What the exercise asks -
One line at a time, check the entries below for the word "README", and copy each line that has it.

Exercise data -
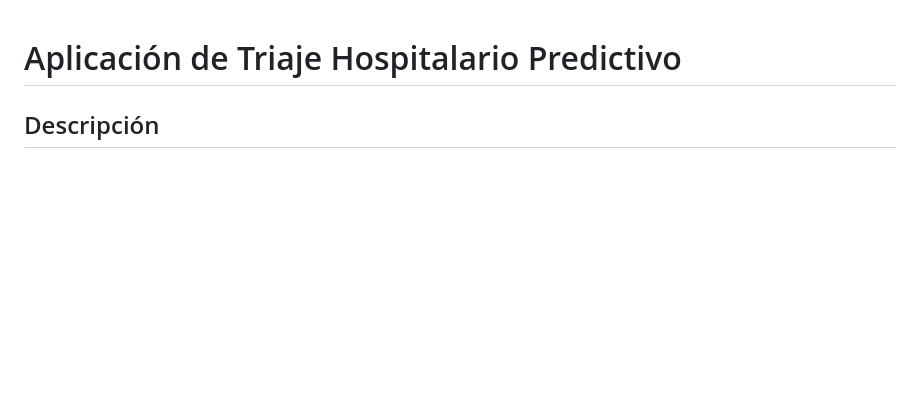
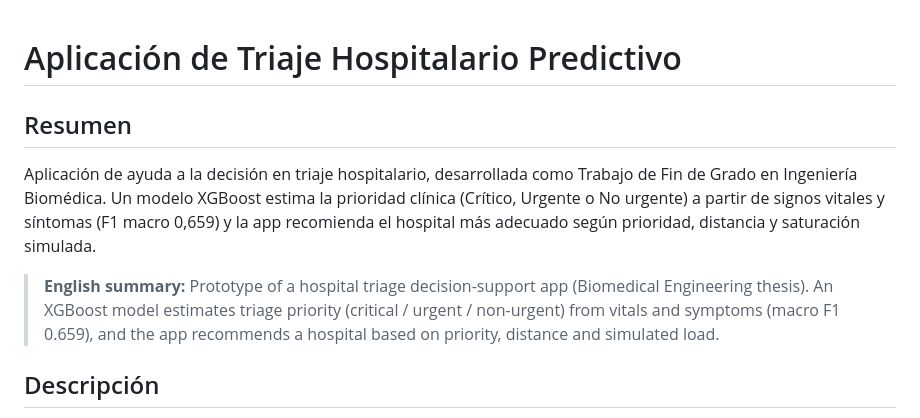
Before and after one commit to saracanto95/triaje-hospitalario-predictivo, a Markdown page: README.md, the part around the change. Rendered like a GitHub page; blank space fills up the shorter version.

```diff
--- a/README.md
+++ b/README.md
@@ -1,4 +1,8 @@
 # Aplicación de Triaje Hospitalario Predictivo
+## Resumen
+Aplicación de ayuda a la decisión en triaje hospitalario, desarrollada como Trabajo de Fin de Grado en Ingeniería Biomédica. Un modelo XGBoost estima la prioridad clínica (Crítico, Urgente o No urgente) a partir de signos vitales y síntomas (F1 macro 0,659) y la app recomienda el hospital más adecuado según prioridad, distancia y saturación simulada.
+
+  > **English summary:** Prototype of a hospital triage decision-support app (Biomedical Engineering thesis). An XGBoost model estimates triage priority (critical / urgent / non-urgent) from vitals and symptoms (macro F1 0.659), and the app recommends a hospital based on priority, distance and simulated load.
 
 ## Descripción
 Trabajo de Fin de Grado de Ingeniería Biomédica (Universidad de Alicante, curso 2025/2026). Aplicación de ayuda a la decisión en triaje hospitalario: a partir de los datos clínicos que introduce el usuario (signos vitales, dolor y síntomas), estima su nivel de prioridad (Crítico, Urgente o No urgente) y recomienda el centro sanitario más adecuado según la prioridad, la distancia y la saturación simulada de los hospitales.
```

Answer section -
Before and after one commit to saracanto95/triaje-hospitalario-predictivo, a Markdown page: README.md, the part around the change. Rendered like a GitHub page; blank space fills up the shorter version.
--- a/README.md
+++ b/README.md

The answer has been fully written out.